_TASK INSTRUCTIONS_: The job is to find each line in the entries holding the string "this" and copy that line.

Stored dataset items
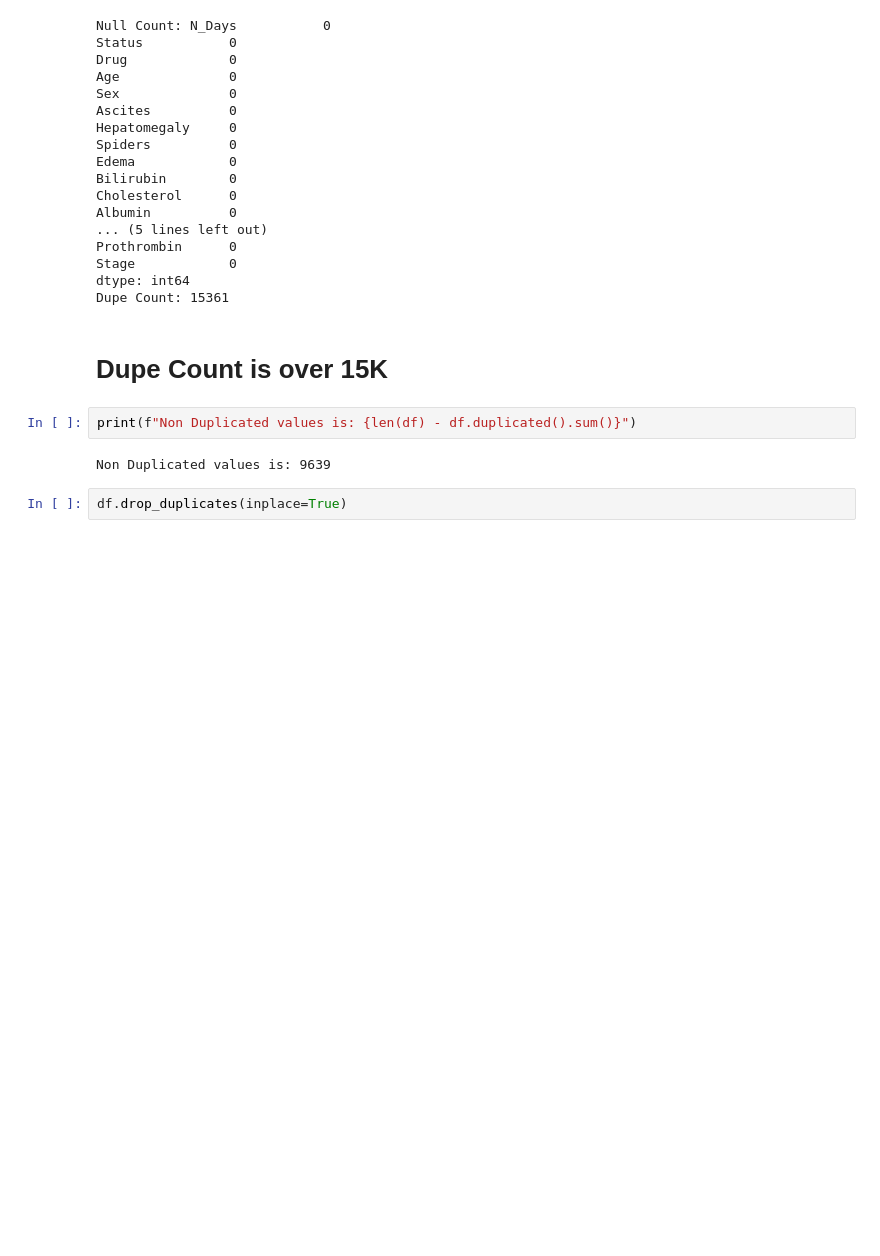
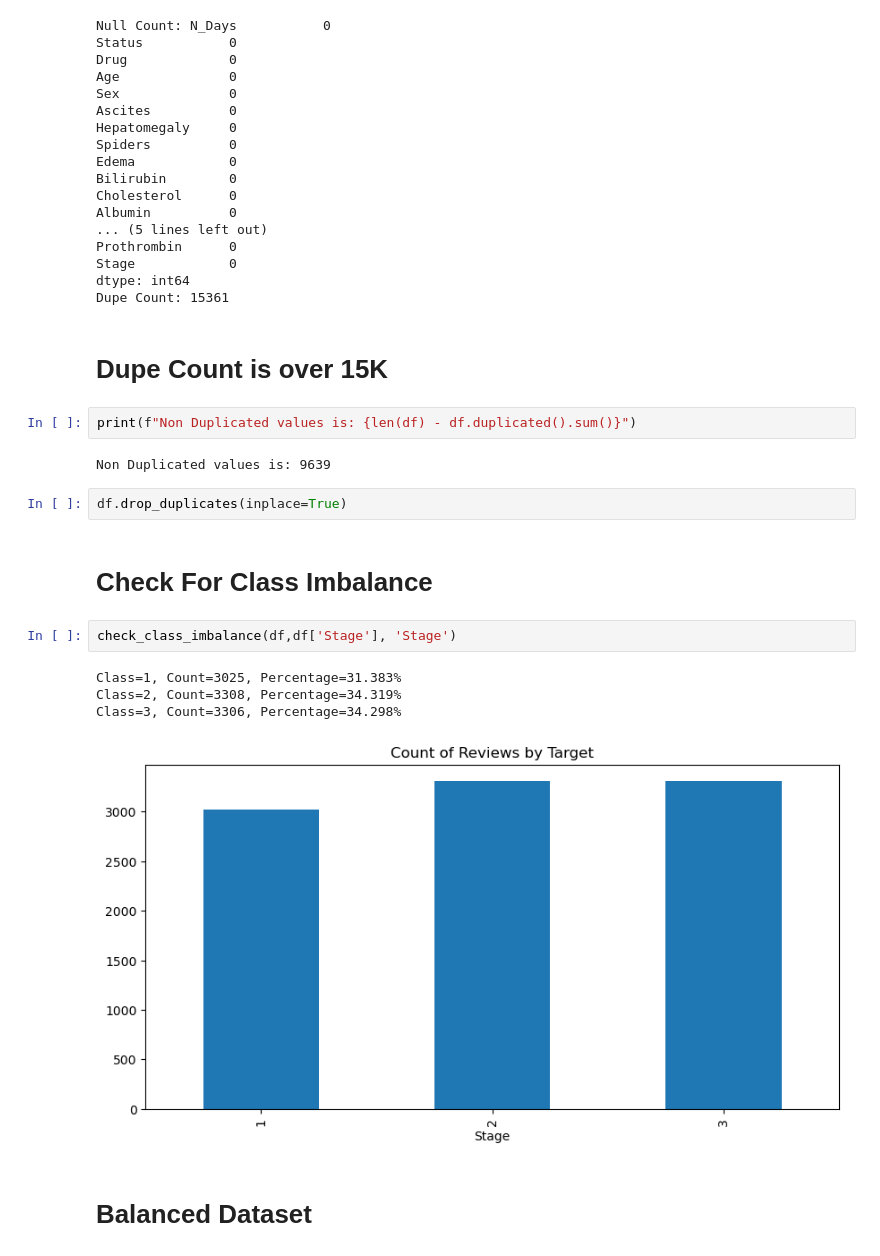
Before and after one commit to MaukanMir/Liver-Cirrhosis-Classification, a Jupyter notebook: training.ipynb, the cells around one changed output. Saved outputs shown, nothing was run; the diff lists cells and outputs as text; blank space fills up the shorter version.

```diff
--- a/training.ipynb
+++ b/training.ipynb
@@ -231,3 +231,14 @@ print(f"Non Duplicated values is: {len(df) - df.duplicated().sum()}")
 Non Duplicated values is: 9639
 # %%
 df.drop_duplicates(inplace=True)
+# %% [markdown]
+# Check For Class Imbalance
+# %%
+check_class_imbalance(df,df['Stage'], 'Stage')
+# %% [output]
+Class=1, Count=3025, Percentage=31.383%
+Class=2, Count=3308, Percentage=34.319%
+Class=3, Count=3306, Percentage=34.298%
+[figure, added]
+# %% [markdown]
+# Balanced Dataset
```
Also changed, not shown: parts of 3 cells of this notebook.
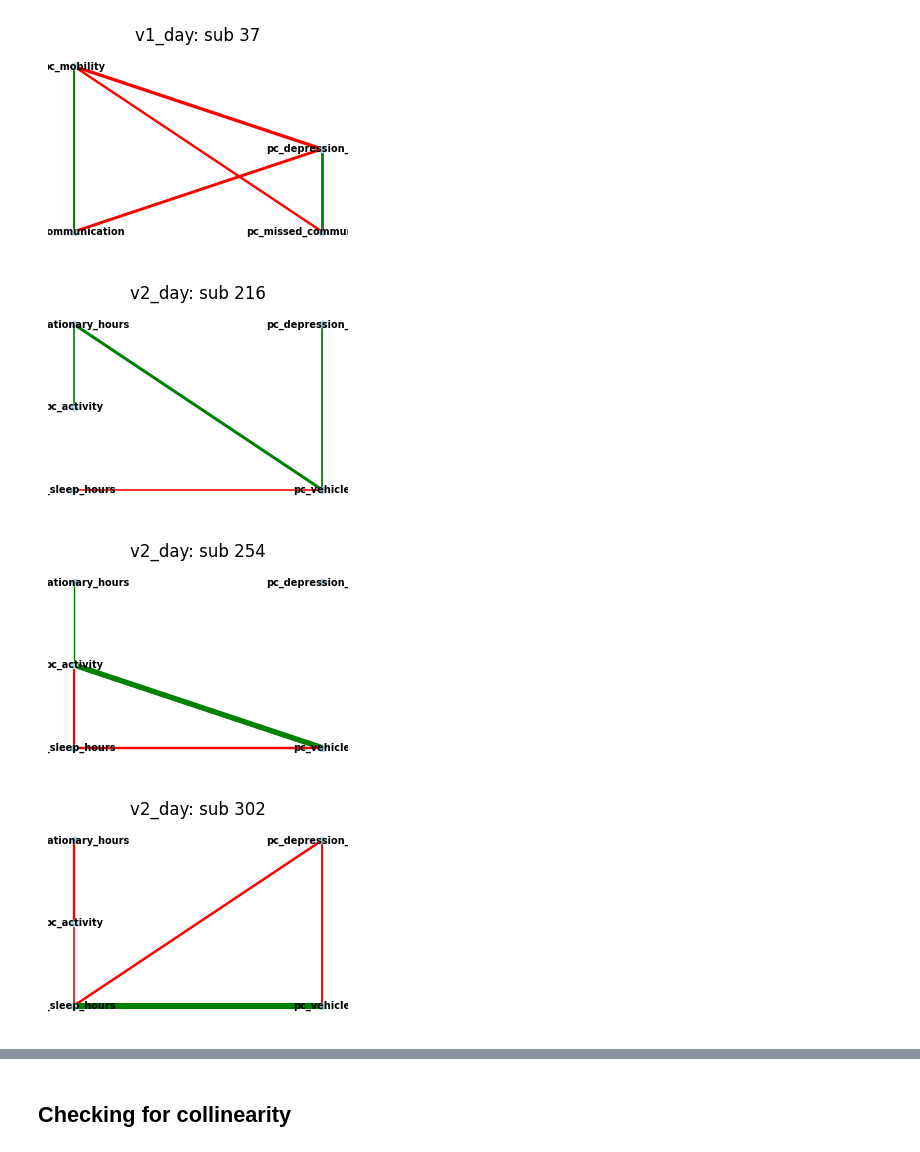
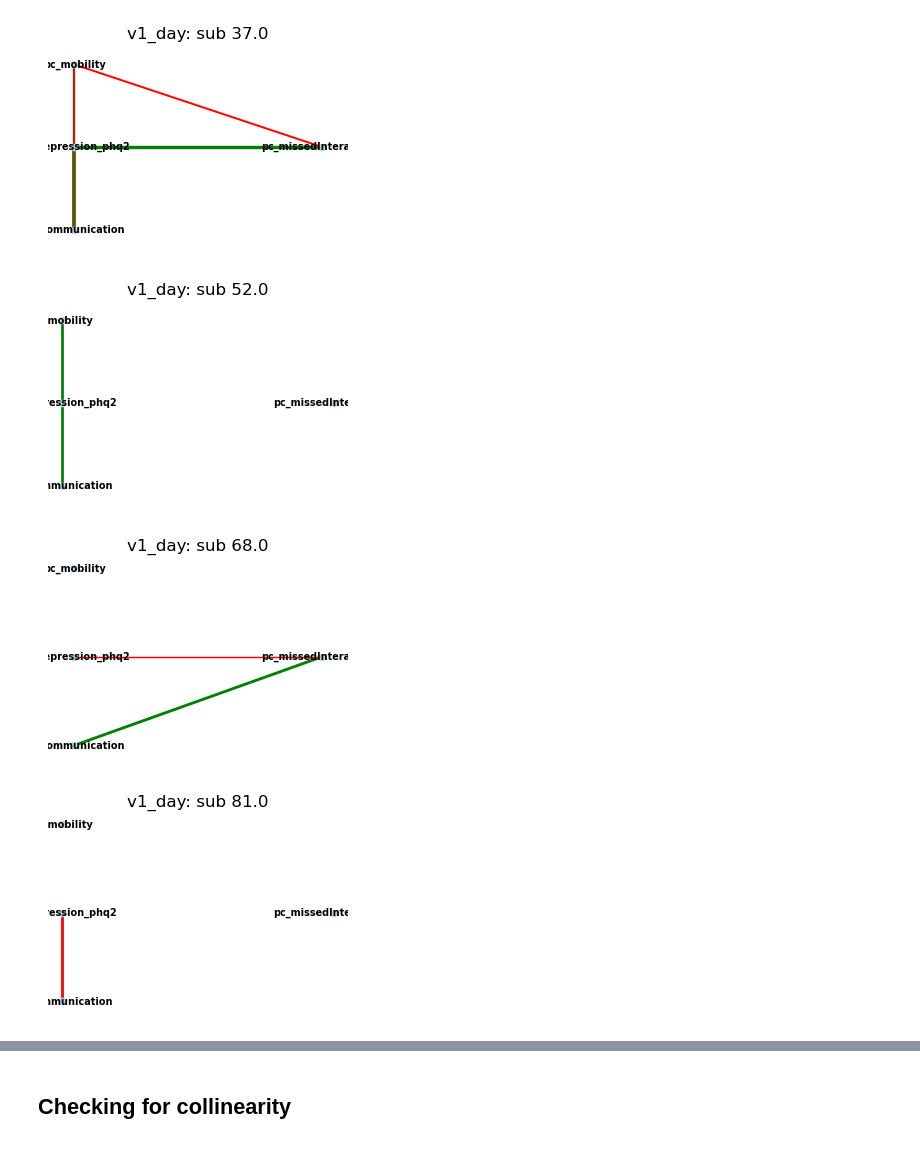
Before and after one commit to kaleyjoss/smartphone_sensor_predictive_modeling, a Jupyter notebook: notebooks/02_feature_pca.ipynb, the cells around one changed output, grey strips where cells are left out. Cells and saved outputs as stored; diff of their text form; code cells hidden in the pictures.

```diff
--- a/notebooks/02_feature_pca.ipynb
+++ b/notebooks/02_feature_pca.ipynb
@@ -33,6 +33,9 @@ importlib.reload(var)
 from scripts.variables import id_columns, demographic_columns, daily_cols_v1, daily_v2_common
 from scripts.variables import phq2_cols, phq9_cols, weekly_cols, passive_cols, survey_cols
 from scripts.variables import df_names, df_mis, df_names_with_mis
+
+if 'v2_week' in df_names:
+    df_names.remove('v2_week') # not enough for train/test split
 # %%
 #### Take the average of each subject's symptom correlation and use it to make clusters of variables
 symptom_matrices_df_dict = {}
@@ -42,11 +45,11 @@ demographic_vars = ['gender','education','race','age']                # covariat
 
 # Create dicts of all subjects' correlation matrices
 for name in df_names:
-    df_scaled = pd.read_csv(os.path.join(brighten_dir, f'{name}_clean.csv'))
-    df_scaled = df_scaled.loc[:, ~df_scaled.columns.str.contains('^Unnamed')]
+    df = pd.read_csv(os.path.join(brighten_dir, f'{name}_imp.csv'))
+    df = df.loc[:, ~df.columns.str.contains('^Unnamed')]
     print(f'\n\nDATAFRAME: {name}')
     ignore_cols = demographic_vars + id_columns
-    symptom_matrix_dict, flattened_matrix_dict = fs.make_symptom_matrices(df_scaled, ignore_cols, num_to_plot=1)
+    symptom_matrix_dict, flattened_matrix_dict = fs.make_symptom_matrices(df, ignore_cols, num_to_plot=1)
     symptom_matrices_df_dict[name] = symptom_matrix_dict
     flattened_matrices_df_dict[name] = flattened_matrix_dict
 # %% [output]
@@ -140,9 +125,11 @@ for name, dictionary in symptom_matrices_df_dict.items():
     avg_matrix = fs.average_matrix(dictionary)
     if 'v1_day' in name:
         clust_dict[name] = fs.hier_agg_clustering(avg_matrix, dictionary[list(dictionary.keys())[0]].index, n_clusters=4, linkage='average', is_dict=False)
+    if 'v1_week' in name:
+        clust_dict[name] = fs.hier_agg_clustering(avg_matrix, dictionary[list(dictionary.keys())[0]].index, n_clusters=5, linkage='average', is_dict=False)
 
-    if 'v2_day' in name or 'v1_week' in name or 'v2_week' in name:
-       clust_dict[name] = fs.hier_agg_clustering(avg_matrix, dictionary[list(dictionary.keys())[0]].index, n_clusters=5, linkage='average', is_dict=False)
+    if 'v2_day' in name:
+       clust_dict[name] = fs.hier_agg_clustering(avg_matrix, dictionary[list(dictionary.keys())[0]].index, n_clusters=15, linkage='single', is_dict=False)
 # %%
 ################# Create df_pca of Variables + 1st PC of clusters Labels ############
 
@@ -152,7 +139,7 @@ for name in df_names:
     df_scaled = pd.read_csv(os.path.join(brighten_dir, f'{name}_scaled.csv'))
     name = name.replace('_residuals_scaled','')
     print(f'\nFor {name}')
-    dfs_pca[name], dfs_pca_dict[name] = fs.pca_on_clusters(df_scaled, clust_dict[name], n_clusters=5)
+    dfs_pca[name], dfs_pca_dict[name] = fs.pca_on_clusters(df_scaled, clust_dict[name], n_clusters=15)
 # %% [output]
 For v1_day
 Cols for cluster 0: ['aggregate_communication', 'call_count', 'call_duration', 'interaction_diversity', 'sms_count']
@@ -207,36 +198,36 @@ KeyError: 4
 ############ Plot subjects' individual networks of PCs ############
 
 # Predefine fixed positions for nodes
-fixed_positions_v1 = {
+fixed_positions_v1_day = {
     'pc_communication': (1, 1),
-    'pc_missed_communications': (1, 2),
-    'pc_missed_communications': (2, 1),
+    'pc_depression_phq2': (1, 2),
+    'pc_mobility': (2, 1),
     'pc_mobility': (1, 3),
-    'pc_depression_phq2': (2, 2),
-    'pc_depression_phq9': (2, 3)
+    'pc_missedInteractions': (2, 2)
 }
 
-fixed_positions_v2 = {
-    'pc_activity': (1, 2),
-    'pc_sleep_hours': (1, 1),
-    'pc_vehicle': (2, 1),
-    'pc_stationary_hours': (1, 3),
-    'pc_depression_phq9': (2, 2),
-    'pc_depression_phq2': (2, 3)
+fixed_positions_v1_week = {
+    'pc_depression_phq9': (1, 2),
+    'pc_mobility': (1, 1),
+    'pc_communication': (2, 1),
+    'pc_missedInteractions': (1, 3),
+    'pc_depression_phq2': (2, 2)
 }
 
 
 for name, df in dfs_pca.items():
-    count=0
+    count, count2 = 0, 0
+
     cols=[col for col in df.columns.to_list() if 'pc_' in col]
     for sub in df['num_id'].unique():
         sub_df = df[df['num_id']==sub]
         if sub_df.shape[0] > 8:
-            if count<3:
-                if 'v1' in name:
-                    fs.plot_network(sub_df, cols, title=f'{name}: sub {sub}', threshold=0.2, fixed_positions=fixed_positions_v1)
+            if count<7:
+                if 'v1_day' in name:
+                    fs.plot_network(sub_df, cols, title=f'{name}: sub {sub}', threshold=0.2, fixed_positions=fixed_positions_v1_day)
                     count+=1
-                elif 'v2' in name:
-                    fs.plot_network(sub_df, cols, title=f'{name}: sub {sub}', threshold=0.2, fixed_positions=fixed_positions_v2)
-                    count+=1
+            if count2<7:
+                if 'v1_week' in name:
+                    fs.plot_network(sub_df, cols, title=f'{name}: sub {sub}', threshold=0.2, fixed_positions=fixed_positions_v1_week)
+                    count2+=1
 # %% [output]
@@ -245,4 +236,4 @@ for name, df in dfs_pca.items():
-[figure, old version]
+[figure, new version]
-[figure, old version]
+[figure, new version]
-[figure, old version]
+[figure, new version]
-[figure, old version]
+[figure, new version]
```
Also changed, not shown: parts of 15 cells of this notebook, 54 other files.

_RESULT OF THE TASK_:
Also changed, not shown: parts of 3 cells of this notebook.
Also changed, not shown: parts of 15 cells of this notebook, 54 other files.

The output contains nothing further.